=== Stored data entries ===
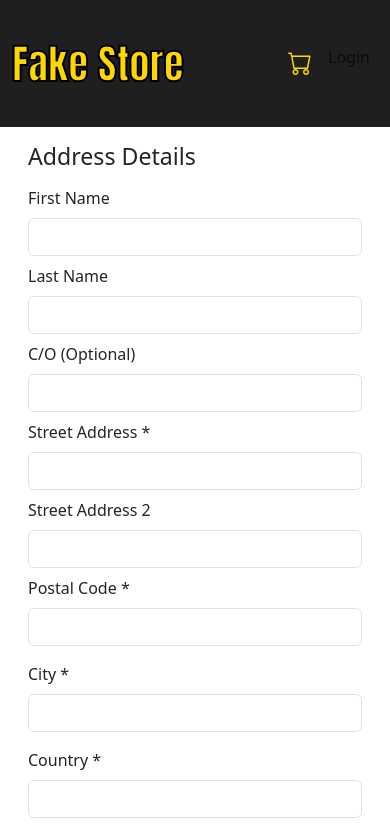
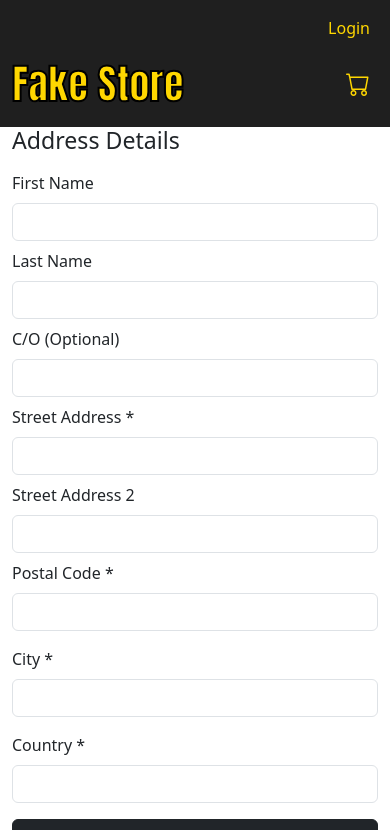
Before and after one commit to fake-store-org/fake-store-frontend, a React (Vite) app: page /my in a window 390 px wide. Shown: the top 830 px of the page. Built offline with nearby package versions, Linux system fonts and the light colour scheme; no server answers.

Commit message:
update cart and checkout page, fix responsivity

```diff
--- a/src/components/AddressForm.tsx
+++ b/src/components/AddressForm.tsx
@@ -4,18 +4,24 @@ import type { SyntheticEvent, ChangeEvent } from "react";
 
 interface Props {
   addressData: AddressRequest;
+  buttonText: string;
 
   setAddressData: React.Dispatch<React.SetStateAction<AddressRequest>>;
   handleSubmit: (e: SyntheticEvent) => void;
 }
 
-const AddressForm = ({ addressData, setAddressData, handleSubmit }: Props) => {
+const AddressForm = ({
+  addressData,
+  setAddressData,
+  handleSubmit,
+  buttonText,
+}: Props) => {
   const onChange = (e: ChangeEvent<HTMLInputElement>) => {
     setAddressData({ ...addressData, [e.target.name]: e.target.value });
   };
 
   return (
-    <Form onSubmit={handleSubmit} className="p-3 address-form text-start">
+    <Form onSubmit={handleSubmit} className="address-form text-start">
       <h3 className="mb-3">Address Details</h3>
 
       <Row>
@@ -107,7 +113,7 @@ const AddressForm = ({ addressData, setAddressData, handleSubmit }: Props) => {
       </Form.Group>
 
       <Button variant="dark" type="submit" className="address-button w-100">
-        Update Address
+        {buttonText}
       </Button>
     </Form>
   );
--- a/src/components/CartList.tsx
+++ b/src/components/CartList.tsx
@@ -1,11 +1,12 @@
 import { ListGroup, Row, Col } from "react-bootstrap";
 import type { CartItem } from "../types/Order";
-
+import { useNavigate } from "react-router-dom";
 interface Props {
   items: CartItem[];
 }
 
 const CartList = ({ items }: Props) => {
+  const navigate = useNavigate();
   if (items.length === 0) {
     return <p>Korgen är tom.</p>;
   }
@@ -14,19 +15,22 @@ const CartList = ({ items }: Props) => {
     <ListGroup variant="flush">
       {Array.from(items).map((item) => (
         <ListGroup.Item key={item.product.productId}>
-          <Row className="mb-3">
+          <Row className="align-items-center">
             <Col>
               <img
+                onClick={() => navigate(`/products/${item.product.productId}`)}
                 src={item.product.image}
                 alt={item.product.title}
-                className="img-fluid"
+                className="img-fluid w-50"
+                style={{ cursor: "pointer" }}
               />
             </Col>
+            <Col>{item.product.title}</Col>
+            <Col className="text-end">
+              <strong> {item.quantity}</strong>
+            </Col>
             <Col>
-              <strong>Produkt:</strong> {item.product.title}
-            </Col>
-            <Col className="text-end">
-              <strong>Antal:</strong> {item.quantity}
+              <strong>{item.product.price * item.quantity}$</strong>
             </Col>
           </Row>
         </ListGroup.Item>
--- a/src/components/Header.tsx
+++ b/src/components/Header.tsx
@@ -6,28 +6,30 @@ const Header = () => {
   const { isLoggedIn } = useAuth();
   return (
     <Navbar className="header">
-      <Container>
-        <Navbar.Brand as={Link} className="logo-header" to="/">
-          Fake Store
-        </Navbar.Brand>
-        <Nav>
-          <Nav.Link className="spacer"></Nav.Link>
-
-          <Nav.Link as={Link} to="/cart">
-            <i className="bi bi-cart"></i>
-          </Nav.Link>
-
+      <Container className="d-flex flex-column">
+        <Nav className="w-100 justify-content-end ">
           {!isLoggedIn && (
-            <Nav.Link as={Link} to="/login">
+            <Nav.Link className="toggle-nav" as={Link} to="/login">
               Login
             </Nav.Link>
           )}
           {isLoggedIn && (
-            <Nav.Link as={Link} to="/my">
+            <Nav.Link className="toggle-nav" as={Link} to="/my">
               My Account
             </Nav.Link>
           )}
         </Nav>
+
+        <div className="w-100 d-flex justify-content-between align-items-center">
+          <Navbar.Brand as={Link} className="logo-header" to="/">
+            Fake Store
+          </Navbar.Brand>
+          <Nav>
+            <Nav.Link as={Link} to="/cart">
+              <i className="bi bi-cart"></i>
+            </Nav.Link>
+          </Nav>
+        </div>
       </Container>
     </Navbar>
   );
--- a/src/components/styles/Header.css
+++ b/src/components/styles/Header.css
@@ -1,5 +1,4 @@
 .header {
-  height: 15vh;
   background-color: rgb(31, 31, 31);
 }
 
@@ -25,3 +24,11 @@
 .bi-cart:hover {
   color: rgb(101, 101, 101);
 }
+
+.toggle-nav:hover {
+  color: rgb(101, 101, 101) !important;
+}
+.toggle-nav {
+  font-size: 1.5rem;
+  color: var(--color-yellow) !important;
+}
--- a/src/pages/CartPage.tsx
+++ b/src/pages/CartPage.tsx
@@ -50,7 +50,7 @@ const CartPage = () => {
         cartItemRequests: orderData,
       });
       if (response.allAvailable) {
-        navigate("/checkout");
+        navigate("/checkout", { state: { cartItems } });
       } else {
         const updatedCart: CartItem[] = cartItems.map((item) => {
           const backendUpdate = response.updatedCart.find(
--- a/src/pages/CheckoutPage.tsx
+++ b/src/pages/CheckoutPage.tsx
@@ -2,11 +2,15 @@ import type { AddressRequest } from "../types/Auth";
 import type { OrderRequest } from "../types/Order";
 import { useState, type SyntheticEvent } from "react";
 import AddressForm from "../components/AddressForm";
-import { Container } from "react-bootstrap";
+import { Container, Row, Col } from "react-bootstrap";
 import { getCartForOrder } from "../services/cartService";
 import { placeOrder } from "../services/api";
+import CartList from "../components/CartList";
+import { useLocation } from "react-router-dom";
 
 const CheckoutPage = () => {
+  const location = useLocation();
+  const cartItems = location.state?.cartItems || [];
   const [addressData, setAddressData] = useState<AddressRequest>({
     firstName: "",
     lastName: "",
@@ -44,12 +48,21 @@ const CheckoutPage = () => {
   ) : error ? (
     <p className="text-danger">{error}</p>
   ) : (
-    <Container>
-      <AddressForm
-        addressData={addressData}
-        setAddressData={setAddressData}
-        handleSubmit={handleAddressSubmit}
-      />
+    <Container fluid className="mt-3 bg-light px-0">
+      <Row className="justify-content-center mx-4">
+        <Col xs={12} md={6} className="m-5">
+          <AddressForm
+            addressData={addressData}
+            setAddressData={setAddressData}
+            handleSubmit={handleAddressSubmit}
+            buttonText="Place Order"
+          />
+        </Col>
+        <Col xs={12} md={4} className="bg-white m-5">
+          <h1>Your cart:</h1>
+          <CartList items={cartItems} />
+        </Col>
+      </Row>
     </Container>
   );
 };
--- a/src/pages/MyPage.tsx
+++ b/src/pages/MyPage.tsx
@@ -42,6 +42,7 @@ const MyPage = () => {
             addressData={addressData}
             setAddressData={setAddressData}
             handleSubmit={handleAddressSubmit}
+            buttonText="Update Address"
           />
         </Col>
       </Row>
--- a/src/pages/ProductDetailsPage.tsx
+++ b/src/pages/ProductDetailsPage.tsx
@@ -41,35 +41,31 @@ const ProductDetailsPage = () => {
       ) : error ? (
         <Alert variant="danger">{error}</Alert>
       ) : (
-        <Row className="align-center">
-          <Col className="mt-5" xs={12} md={6}>
+        <Row className="align-center mt-5">
+          <Col xs={12} md={6}>
             <img
-              className="img-fluid w-50 mx-auto d-block"
+              className="img-fluid w-70 mx-auto d-block"
               src={product?.image}
               alt={product?.title}
             />
           </Col>
-          <Col xs={12} className="pt-4 px-4">
-            <h1 className="fw-semibold mb-0">{product?.title}</h1>
+          <Col className="px-5 mt-3" xs={12} md={6}>
+            <h1 className="fw-semibold ">{product?.title}</h1>
             <p className="text-secondary small mt-0">#{product?.productId}</p>
             <p className="fs-2 fw-bold"> ${product?.price}</p>
-          </Col>
-          <Col className="px-4">
+
             <QuantityButton
               quantity={quantity}
               onChangeQuantity={setQuantity}
             />
-          </Col>
-          <Col>
             <Button
-              className="button"
+              className="button w-100 mt-3"
               onClick={() => addToCart(product!, quantity)}
             >
               Add to Cart
             </Button>
-          </Col>
-          <Col className="px-4 pt-3" xs={12}>
-            <p className="text-muted fs-6">{product?.description}</p>
+
+            <p className="text-muted mt-4 fs-6">{product?.description}</p>
           </Col>
         </Row>
       )}
```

=== To do ===
Determine how many lines of the records above hold the word "components" and give the number with nothing added.

=== Completed exercise ===
10